Arcane Shield (Su)
Agonizing Gaze (Su)
Bolt of the Damned (Su)
Dark Arcana (Ex)
Deadly Gaze (Su)
Deadly Touch (Su)
Fast Healing (Su)
Fear Aura (Su)
Forbidden Lore (Ex)
DC Type of Knowledge
A lich may also find out the True Name of a particularly noteworthy undead creature; this require a check against a DC of 10 + twice the being's HD.
Greater Coldfire (Su)
Improved Command (Ex)
Improved Fear Aura (Su)
The lich must possess a living being to continue to survive. Once per round it can attempt to possess a living humanoid creature. This ability is similar to a magic jar spell. (caster level of the lich's hit dice), except that it does not require a receptable and the creature can inhabit the host body indefinately. To use this abilty the lich moves intot he target's space, which does not provoke attacks or oppertunity. The target can resist with a successful Will save (DC 15+lichs charisma modifier)/ A creature that successfully saves is immune to that same liches possession for 24 hours. If the save fails, the creature dies, its spirit leaves its body, and the lich's spirit animates the body as per the magic jar spell. Creatures slain in this manner can only be brought back with a miracle or wish/
A possessed body ages at three times the normal rate. If the host dies due to age, is reduced to 0 hit points, or the lich gains a level, the lich is forced out of the host. (which causes the body to combust) and must possess a new body within 1 hour or be destroyed.
Any other circumstances that force the lich out of its host render the host useless and force thel ich to seek out a new one.
While incorporeal the lich is vulnerable to dispel evil; instead of driving the lich to another plane it destroys it if it fails its resistance check and saving throw against the caster's touch attack.
Nether Arcana (Ex)
Rebuke Undead (Su)
Paralyzing Gaze (Su)
Paralyzing Touch (Su)
Spell Resistance (Su)
Turn Immunity (Ex)
Undead Mastery (Ex)
Vile Arcana (Ex)
+1 on the Harrowing. Check it out.
Rite Publishing's Coliseum Morpheon Setting maybe. The novel Lost in Dream by Matt Banach which is set in that setting, is described as Alice in Wonderland meets H.P.Lovecraft. It does involve rescuing a girl who is lost in dream iirc. I suggest checking it out.
Adventure Quarterly #3 has an adventure calles “Dream Harvest” which set in a nightmare, incidently also by Matt Banach. Read the reviews for more info.
There's also Rite's Five Room Dungeon: Rabbit Hole by Matt Banach (and Coliseum Morpheon author Clinton Boomer) again.
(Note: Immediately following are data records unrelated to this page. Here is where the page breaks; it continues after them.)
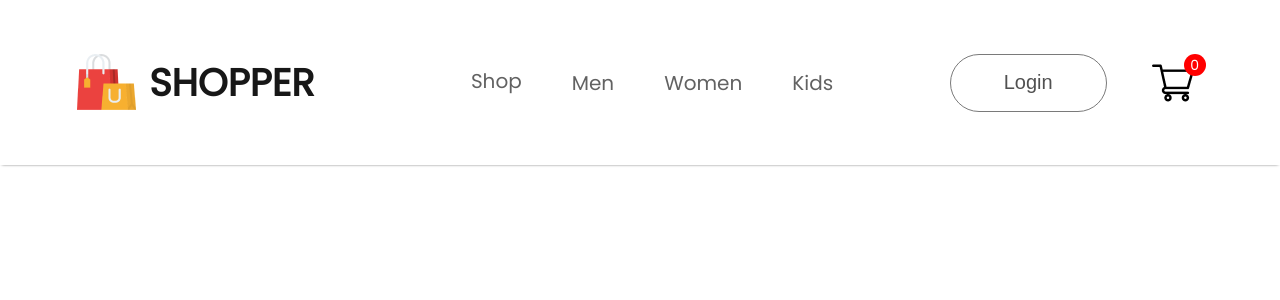
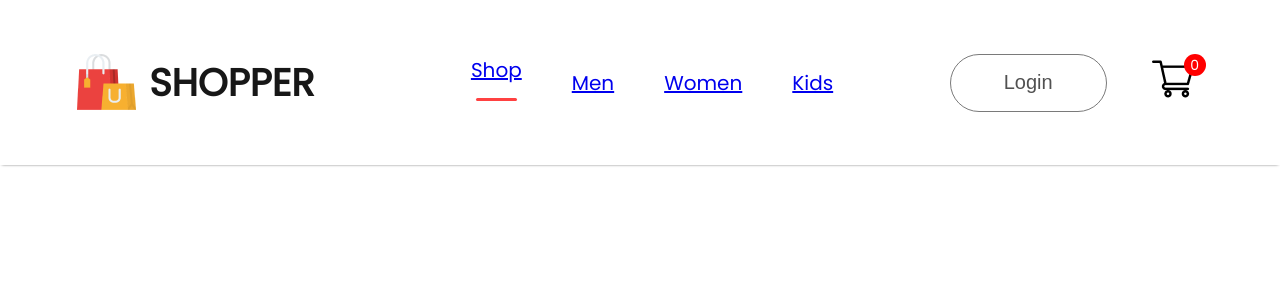
Before and after one commit to miguemigue25/e-commerce-app, a React (Create React App) app in the folder fe/: page / in a window 1280 px wide. Shown: the top 300 px of the page. Built offline with nearby package versions, Linux system fonts and the light colour scheme.

Commit message:
added routes

```diff
--- a/fe/src/App.js
+++ b/fe/src/App.js
@@ -1,10 +1,30 @@
 import './App.css';
 import Navbar from './Components/Navbar/Navbar';
+import { BrowserRouter, Routes, Route } from 'react-router-dom';
+import Shop from './Pages/Shop';
+import ShopCategory from './Pages/ShopCategory';
+import Product from './Pages/Product';
+import Cart from './Pages/Cart';
+import LoginSignup from './Pages/LoginSignup';
 
 function App() {
   return (
     <div>
+      <BrowserRouter>
       <Navbar />
+      <Routes>
+          <Route path='/' element={<Shop/>} />
+          <Route path='/mens' element={<ShopCategory category="men"/>} />
+          <Route path='womens' element={<Shop category="women"/>} />
+          <Route path='/kids' element={<Shop category="kid"/>} />
+          <Route path='/product' element={<Product/>}>
+            <Route path=':productId' element={<Product/>}/>
+          </Route>
+          <Route path='/cart' element={<Cart/>} />
+          <Route path='/login' element={<LoginSignup/>} />
+      </Routes>
+      </BrowserRouter>
+
     </div>
   );
 }
--- a/fe/src/Components/Navbar/Navbar.jsx
+++ b/fe/src/Components/Navbar/Navbar.jsx
@@ -2,6 +2,7 @@
 import './Navbar.css';
 import logo from '../Assets/logo.png';
 import cart_icon from '../Assets/cart_icon.png';
+import { Link } from 'react-router-dom';
 
 
 const Navbar = () => {
@@ -16,14 +17,14 @@
         <p>SHOPPER</p>
       </div>
       <ul className="nav-menu">
-        <li onClick={() => {setMenu("shop")}} >Shop {menu==="shop"?<h/>:<></>} </li>
-        <li onClick={() => {setMenu("mens")}} >Men {menu==="mens"?<h/>:<></>} </li>
-        <li onClick={() => {setMenu("womens")}} >Women {menu==="womens"?<h/>:<></>} </li>
-        <li onClick={() => {setMenu("kids")}} >Kids {menu==="kids"?<h/>:<></>} </li>
+        <li onClick={() => {setMenu("shop")}}><Link to='/'> Shop</Link>{menu==="shop"?<hr/>:<></>} </li>
+        <li onClick={() => {setMenu("mens")}}><Link to='/mens'>Men</Link> {menu==="mens"?<hr/>:<></>} </li>
+        <li onClick={() => {setMenu("womens")}}><Link to='/womens'>Women </Link>{menu==="womens"?<hr/>:<></>} </li>
+        <li onClick={() => {setMenu("kids")}}><Link to='/kids'>Kids </Link>{menu==="kids"?<hr/>:<></>} </li>
       </ul>
       <div className="nav-login-cart">
-        <button>Login</button>
-        <img src={cart_icon} alt="" />
+        <Link to='/login'><button>Login</button></Link>
+        <Link to='/cart'><img src={cart_icon} alt="" /></Link>
         <div className="nav-cart-count">0</div>
       </div>
     </div>
@@ -32,4 +33,4 @@
 
 export default Navbar;
 
-// 24:44
+// 32:12
```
Also by Rite but not related to Coliseum or Matt Banach there is the PFRPG Kaidan Setting, which is about japanese gothic horror stories. Kaidan is an archipelago of islands, but has it's own cosmic properties making it very much like Ravenloft, being a land of oriental horror, karmic curses and a spiritual trap. It is heavily influenced by Japanese history, religion, legends, folklore and traditional ghost stories.
From 3.5/3.0? there is Mystic Eye Games which provides a dark setting that iirc is half dream. I bought several adventures and monster books from them to pillage for Ravenloft. The setting book is The Hunt: Rise of Evil.
"The Hunt: Rise of Evil" is our core d20 campaign setting by Mystic Eye Games. In this book you will be immersed into the dark world called Gothos. You will find a new and fantastic land where the dreams and nightmares of our sleeping earth folk find there way into this mystical world. This unique campaign setting will give you new rules, kingdoms, classes, races, magic and much more. Play in our world or simply apply all that you find here to any d20 game. Become a child of the waking dream and join the hunt today! This book will feature more than 20 unique, new classes, new feats, new spells, new monsters and much more for your d20 fantasy game.